╭─ Given records
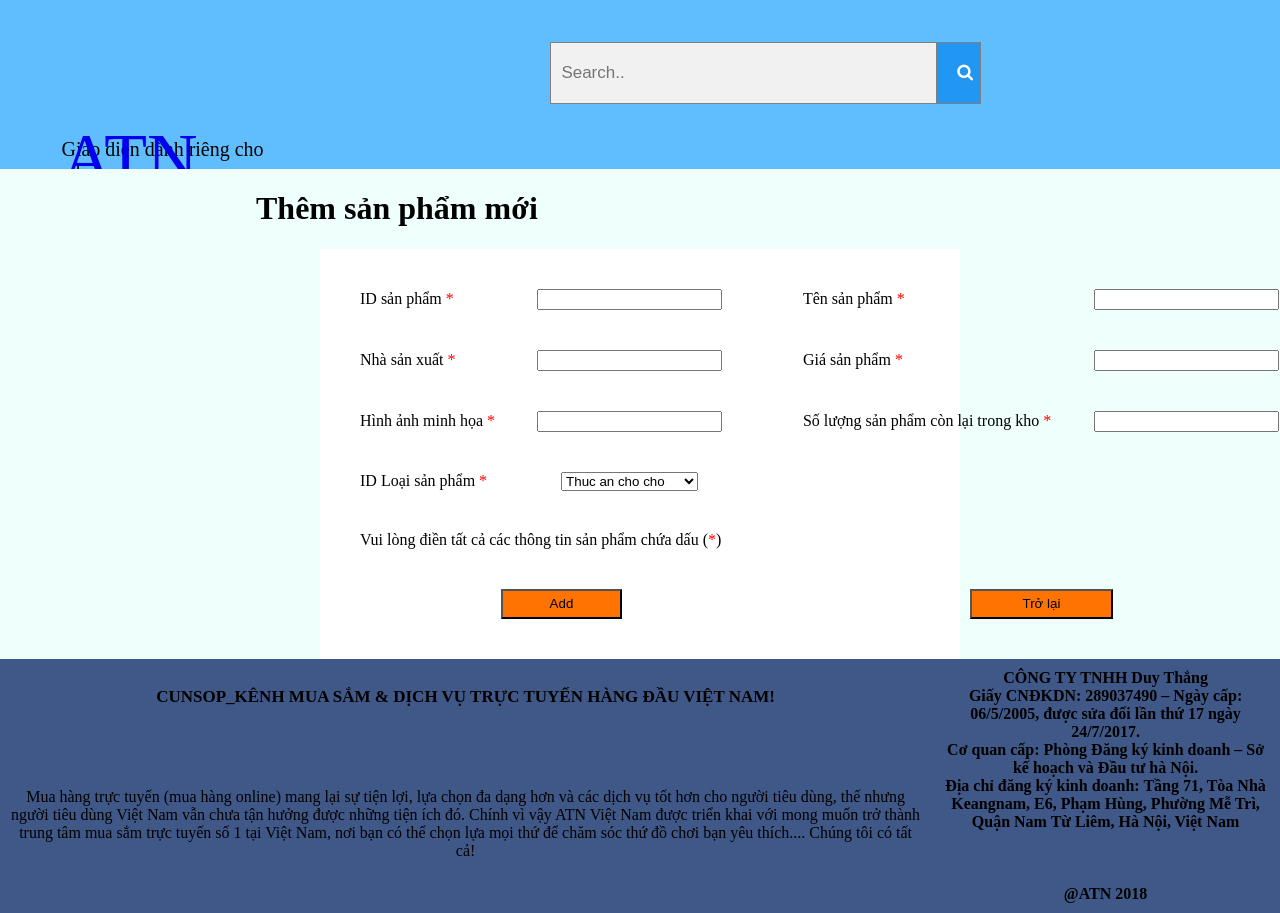
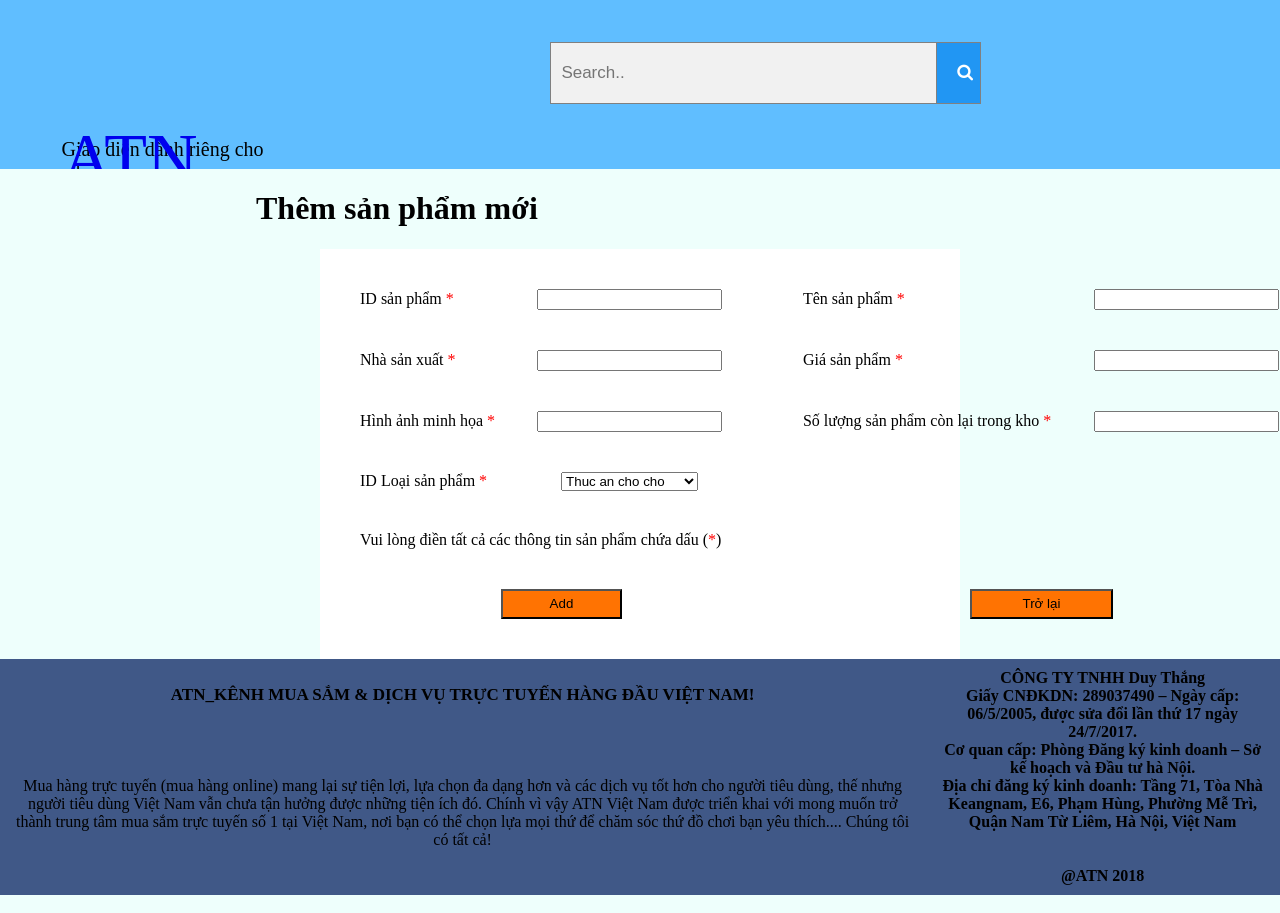
Before and after one commit to Duytv081298/Web-design, a PHP site: page /add.php in a window 1280 px wide. Shown: the part 31-944 px from the top of the page. Run offline with PHP 8.4, Linux system fonts and the light colour scheme; data comes from the database, SQL or seed files in the repository.

Commit message:
21354786876

```diff
--- a/ATN.php
+++ b/ATN.php
@@ -90,11 +90,11 @@
 	<div class="footer">
 		<table  cellspacing="0" cellpadding="10" width= 100% align="center" >
 			<tr >
-			<th style="font-size: 17px; color:#FFFFFF"  >CUNSOP_KÊNH MUA SẮM & DỊCH VỤ TRỰC TUYẾN HÀNG ĐẦU VIỆT NAM!</th>
+			<th style="font-size: 17px; color:#FFFFFF"  >ATN_KÊNH MUA SẮM & DỊCH VỤ TRỰC TUYẾN HÀNG ĐẦU VIỆT NAM!</th>
 			<th  rowspan="2" style=" color:#FFFFFF" > CÔNG TY TNHH Duy Thắng <br>
  													Giấy CNĐKDN: 289037490 – Ngày cấp: 06/5/2005, được sửa đổi lần thứ 17 ngày 24/7/2017. <br>
  													Cơ quan cấp: Phòng Đăng ký kinh doanh – Sở kế hoạch và Đầu tư hà Nội. <br>
- 													Địa chỉ đăng ký kinh doanh: Tầng 71, Tòa Nhà Keangnam, E6, Phạm Hùng, Phường Mễ Trì, Quận Nam Từ Liêm, Hà Nội, Việt Nam <br>  <br><br><br>     @ATN 2018
+ 													Địa chỉ đăng ký kinh doanh: Tầng 71, Tòa Nhà Keangnam, E6, Phạm Hùng, Phường Mễ Trì, Quận Nam Từ Liêm, Hà Nội, Việt Nam <br>  <br><br>  @ATN 2018
  			</th>
 			</tr>
 			<tr >
--- a/ATNdetail.php
+++ b/ATNdetail.php
@@ -105,11 +105,11 @@
 	<div class="footer">
 		<table  cellspacing="0" cellpadding="10" width= 100% align="center" >
 			<tr >
-			<th style="font-size: 17px; color:#FFFFFF"  >CUNSOP_KÊNH MUA SẮM & DỊCH VỤ TRỰC TUYẾN HÀNG ĐẦU VIỆT NAM!</th>
+			<th style="font-size: 17px; color:#FFFFFF"  >ATN_KÊNH MUA SẮM & DỊCH VỤ TRỰC TUYẾN HÀNG ĐẦU VIỆT NAM!</th>
 			<th  rowspan="2" style=" color:#FFFFFF" > CÔNG TY TNHH Duy Thắng <br>
  													Giấy CNĐKDN: 289037490 – Ngày cấp: 06/5/2005, được sửa đổi lần thứ 17 ngày 24/7/2017. <br>
  													Cơ quan cấp: Phòng Đăng ký kinh doanh – Sở kế hoạch và Đầu tư hà Nội. <br>
- 													Địa chỉ đăng ký kinh doanh: Tầng 71, Tòa Nhà Keangnam, E6, Phạm Hùng, Phường Mễ Trì, Quận Nam Từ Liêm, Hà Nội, Việt Nam <br>  <br><br><br>     @ATN 2018
+ 													Địa chỉ đăng ký kinh doanh: Tầng 71, Tòa Nhà Keangnam, E6, Phạm Hùng, Phường Mễ Trì, Quận Nam Từ Liêm, Hà Nội, Việt Nam <br>  <br><br>     @ATN 2018
  			</th>
 			</tr>
 			<tr >
--- a/Dangkykh.php
+++ b/Dangkykh.php
@@ -118,11 +118,11 @@
 	<div class="footer">
 		<table  cellspacing="0" cellpadding="10" width= 100% align="center" >
 			<tr >
-			<th style="font-size: 17px" >CUNSOP_KÊNH MUA SẮM & DỊCH VỤ TRỰC TUYẾN HÀNG ĐẦU VIỆT NAM!</th>
+			<th style="font-size: 17px" >ATN_KÊNH MUA SẮM & DỊCH VỤ TRỰC TUYẾN HÀNG ĐẦU VIỆT NAM!</th>
 			<th  rowspan="2" > CÔNG TY TNHH Duy Thắng <br>
  													Giấy CNĐKDN: 289037490 – Ngày cấp: 06/5/2005, được sửa đổi lần thứ 17 ngày 24/7/2017. <br>
  													Cơ quan cấp: Phòng Đăng ký kinh doanh – Sở kế hoạch và Đầu tư hà Nội. <br>
- 													Địa chỉ đăng ký kinh doanh: Tầng 71, Tòa Nhà Keangnam, E6, Phạm Hùng, Phường Mễ Trì, Quận Nam Từ Liêm, Hà Nội, Việt Nam <br>  <br><br><br>     @ATN 2018
+ 													Địa chỉ đăng ký kinh doanh: Tầng 71, Tòa Nhà Keangnam, E6, Phạm Hùng, Phường Mễ Trì, Quận Nam Từ Liêm, Hà Nội, Việt Nam <br>  <br><br>    @ATN 2018
  			</th>
 			</tr>
 			<tr >
--- a/Search.php
+++ b/Search.php
@@ -98,11 +98,11 @@
 	<div class="footer">
 		<table  cellspacing="0" cellpadding="10" width= 100% align="center" >
 			<tr >
-			<th style="font-size: 17px" >CUNSOP_KÊNH MUA SẮM & DỊCH VỤ TRỰC TUYẾN HÀNG ĐẦU VIỆT NAM!</th>
+			<th style="font-size: 17px" >ATN_KÊNH MUA SẮM & DỊCH VỤ TRỰC TUYẾN HÀNG ĐẦU VIỆT NAM!</th>
 			<th  rowspan="2" > CÔNG TY TNHH Duy Thắng <br>
  													Giấy CNĐKDN: 289037490 – Ngày cấp: 06/5/2005, được sửa đổi lần thứ 17 ngày 24/7/2017. <br>
  													Cơ quan cấp: Phòng Đăng ký kinh doanh – Sở kế hoạch và Đầu tư hà Nội. <br>
- 													Địa chỉ đăng ký kinh doanh: Tầng 71, Tòa Nhà Keangnam, E6, Phạm Hùng, Phường Mễ Trì, Quận Nam Từ Liêm, Hà Nội, Việt Nam <br>  <br><br><br>     @ATN 2018
+ 													Địa chỉ đăng ký kinh doanh: Tầng 71, Tòa Nhà Keangnam, E6, Phạm Hùng, Phường Mễ Trì, Quận Nam Từ Liêm, Hà Nội, Việt Nam <br>  <br><br>     @ATN 2018
  			</th>
 			</tr>
 			<tr >
--- a/Thongtinsanpham.php
+++ b/Thongtinsanpham.php
@@ -94,11 +94,11 @@
 	<div class="footer">
 		<table  cellspacing="0" cellpadding="10" width= 100% align="center" >
 			<tr >
-			<th style="font-size: 17px" >CUNSOP_KÊNH MUA SẮM & DỊCH VỤ TRỰC TUYẾN HÀNG ĐẦU VIỆT NAM!</th>
+			<th style="font-size: 17px" >ATN_KÊNH MUA SẮM & DỊCH VỤ TRỰC TUYẾN HÀNG ĐẦU VIỆT NAM!</th>
 			<th  rowspan="2" > CÔNG TY TNHH Duy Thắng <br>
  													Giấy CNĐKDN: 289037490 – Ngày cấp: 06/5/2005, được sửa đổi lần thứ 17 ngày 24/7/2017. <br>
  													Cơ quan cấp: Phòng Đăng ký kinh doanh – Sở kế hoạch và Đầu tư hà Nội. <br>
- 													Địa chỉ đăng ký kinh doanh: Tầng 71, Tòa Nhà Keangnam, E6, Phạm Hùng, Phường Mễ Trì, Quận Nam Từ Liêm, Hà Nội, Việt Nam <br>  <br><br><br>     @ATN 2018
+ 													Địa chỉ đăng ký kinh doanh: Tầng 71, Tòa Nhà Keangnam, E6, Phạm Hùng, Phường Mễ Trì, Quận Nam Từ Liêm, Hà Nội, Việt Nam <br>  <br><br>    @ATN 2018
  			</th>
 			</tr>
 			<tr >
--- a/add.php
+++ b/add.php
@@ -120,11 +120,11 @@
 	<div class="footer">
 		<table  cellspacing="0" cellpadding="10" width= 100% align="center" >
 			<tr >
-			<th style="font-size: 17px" >CUNSOP_KÊNH MUA SẮM & DỊCH VỤ TRỰC TUYẾN HÀNG ĐẦU VIỆT NAM!</th>
+			<th style="font-size: 17px" >ATN_KÊNH MUA SẮM & DỊCH VỤ TRỰC TUYẾN HÀNG ĐẦU VIỆT NAM!</th>
 			<th  rowspan="2" > CÔNG TY TNHH Duy Thắng <br>
  													 Giấy CNĐKDN: 289037490 – Ngày cấp: 06/5/2005, được sửa đổi lần thứ 17 ngày 24/7/2017. <br>
  													Cơ quan cấp: Phòng Đăng ký kinh doanh – Sở kế hoạch và Đầu tư hà Nội. <br>
- 													Địa chỉ đăng ký kinh doanh: Tầng 71, Tòa Nhà Keangnam, E6, Phạm Hùng, Phường Mễ Trì, Quận Nam Từ Liêm, Hà Nội, Việt Nam <br>  <br><br><br>     @ATN 2018
+ 													Địa chỉ đăng ký kinh doanh: Tầng 71, Tòa Nhà Keangnam, E6, Phạm Hùng, Phường Mễ Trì, Quận Nam Từ Liêm, Hà Nội, Việt Nam <br>  <br><br>    @ATN 2018
  			</th>
 			</tr>
 			<tr >
--- a/addcategory.php
+++ b/addcategory.php
@@ -92,11 +92,11 @@
 	<div class="footer">
 		<table  cellspacing="0" cellpadding="10" width= 100% align="center" >
 			<tr >
-			<th style="font-size: 17px" >CUNSOP_KÊNH MUA SẮM & DỊCH VỤ TRỰC TUYẾN HÀNG ĐẦU VIỆT NAM!</th>
+			<th style="font-size: 17px" >ATN_KÊNH MUA SẮM & DỊCH VỤ TRỰC TUYẾN HÀNG ĐẦU VIỆT NAM!</th>
 			<th  rowspan="2" > CÔNG TY TNHH Duy Thắng <br>
  													 Giấy CNĐKDN: 289037490 – Ngày cấp: 06/5/2005, được sửa đổi lần thứ 17 ngày 24/7/2017. <br>
  													Cơ quan cấp: Phòng Đăng ký kinh doanh – Sở kế hoạch và Đầu tư hà Nội. <br>
- 													Địa chỉ đăng ký kinh doanh: Tầng 71, Tòa Nhà Keangnam, E6, Phạm Hùng, Phường Mễ Trì, Quận Nam Từ Liêm, Hà Nội, Việt Nam <br>  <br><br><br>     @ATN 2018
+ 													Địa chỉ đăng ký kinh doanh: Tầng 71, Tòa Nhà Keangnam, E6, Phạm Hùng, Phường Mễ Trì, Quận Nam Từ Liêm, Hà Nội, Việt Nam <br>  <br><br>     @ATN 2018
  			</th>
 			</tr>
 			<tr >
--- a/admin.php
+++ b/admin.php
@@ -211,11 +211,11 @@
 	<div class="footer">
 		<table  cellspacing="0" cellpadding="10" width= 100% align="center" >
 			<tr >
-			<th style="font-size: 17px; color:#FFFFFF"  >CUNSOP_KÊNH MUA SẮM & DỊCH VỤ TRỰC TUYẾN HÀNG ĐẦU VIỆT NAM!</th>
+			<th style="font-size: 17px; color:#FFFFFF"  >ATN_KÊNH MUA SẮM & DỊCH VỤ TRỰC TUYẾN HÀNG ĐẦU VIỆT NAM!</th>
 			<th  rowspan="2" style=" color:#FFFFFF" > CÔNG TY TNHH Duy Thắng <br>
  													Giấy CNĐKDN: 289037490 – Ngày cấp: 06/5/2005, được sửa đổi lần thứ 17 ngày 24/7/2017. <br>
  													Cơ quan cấp: Phòng Đăng ký kinh doanh – Sở kế hoạch và Đầu tư hà Nội. <br>
- 													Địa chỉ đăng ký kinh doanh: Tầng 71, Tòa Nhà Keangnam, E6, Phạm Hùng, Phường Mễ Trì, Quận Nam Từ Liêm, Hà Nội, Việt Nam <br>  <br><br><br>     @ATN 2018
+ 													Địa chỉ đăng ký kinh doanh: Tầng 71, Tòa Nhà Keangnam, E6, Phạm Hùng, Phường Mễ Trì, Quận Nam Từ Liêm, Hà Nội, Việt Nam <br>  <br><br>    @ATN 2018
  			</th>
 			</tr>
 			<tr >
--- a/index.php
+++ b/index.php
@@ -90,11 +90,11 @@
 	<div class="footer">
 		<table  cellspacing="0" cellpadding="10" width= 100% align="center" >
 			<tr >
-			<th style="font-size: 17px; color:#FFFFFF"  >CUNSOP_KÊNH MUA SẮM & DỊCH VỤ TRỰC TUYẾN HÀNG ĐẦU VIỆT NAM!</th>
+			<th style="font-size: 17px; color:#FFFFFF"  >ATN_KÊNH MUA SẮM & DỊCH VỤ TRỰC TUYẾN HÀNG ĐẦU VIỆT NAM!</th>
 			<th  rowspan="2" style=" color:#FFFFFF" > CÔNG TY TNHH Duy Thắng <br>
  													Giấy CNĐKDN: 289037490 – Ngày cấp: 06/5/2005, được sửa đổi lần thứ 17 ngày 24/7/2017. <br>
  													Cơ quan cấp: Phòng Đăng ký kinh doanh – Sở kế hoạch và Đầu tư hà Nội. <br>
- 													Địa chỉ đăng ký kinh doanh: Tầng 71, Tòa Nhà Keangnam, E6, Phạm Hùng, Phường Mễ Trì, Quận Nam Từ Liêm, Hà Nội, Việt Nam <br>  <br><br><br>     @ATN 2018
+ 													Địa chỉ đăng ký kinh doanh: Tầng 71, Tòa Nhà Keangnam, E6, Phạm Hùng, Phường Mễ Trì, Quận Nam Từ Liêm, Hà Nội, Việt Nam <br>  <br><br>     @ATN 2018
  			</th>
 			</tr>
 			<tr >
--- a/suadoi.php
+++ b/suadoi.php
@@ -83,11 +83,11 @@
 	<div class="footer">
 		<table  cellspacing="0" cellpadding="10" width= 100% align="center" >
 			<tr >
-			<th style="font-size: 17px" >CUNSOP_KÊNH MUA SẮM & DỊCH VỤ TRỰC TUYẾN HÀNG ĐẦU VIỆT NAM!</th>
+			<th style="font-size: 17px" >ATN_KÊNH MUA SẮM & DỊCH VỤ TRỰC TUYẾN HÀNG ĐẦU VIỆT NAM!</th>
 			<th  rowspan="2" > CÔNG TY TNHH Duy Thắng <br>
  													 Giấy CNĐKDN: 289037490 – Ngày cấp: 06/5/2005, được sửa đổi lần thứ 17 ngày 24/7/2017. <br>
  													Cơ quan cấp: Phòng Đăng ký kinh doanh – Sở kế hoạch và Đầu tư hà Nội. <br>
- 													Địa chỉ đăng ký kinh doanh: Tầng 71, Tòa Nhà Keangnam, E6, Phạm Hùng, Phường Mễ Trì, Quận Nam Từ Liêm, Hà Nội, Việt Nam <br>  <br><br><br>     @ATN 2018
+ 													Địa chỉ đăng ký kinh doanh: Tầng 71, Tòa Nhà Keangnam, E6, Phạm Hùng, Phường Mễ Trì, Quận Nam Từ Liêm, Hà Nội, Việt Nam <br>  <br><br>     @ATN 2018
  			</th>
 			</tr>
 			<tr >
```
╰─
Task to carry out: What lines in the data include the string "Thongtinsanpham"? Copy each one.

Answer box:
--- a/Thongtinsanpham.php
+++ b/Thongtinsanpham.php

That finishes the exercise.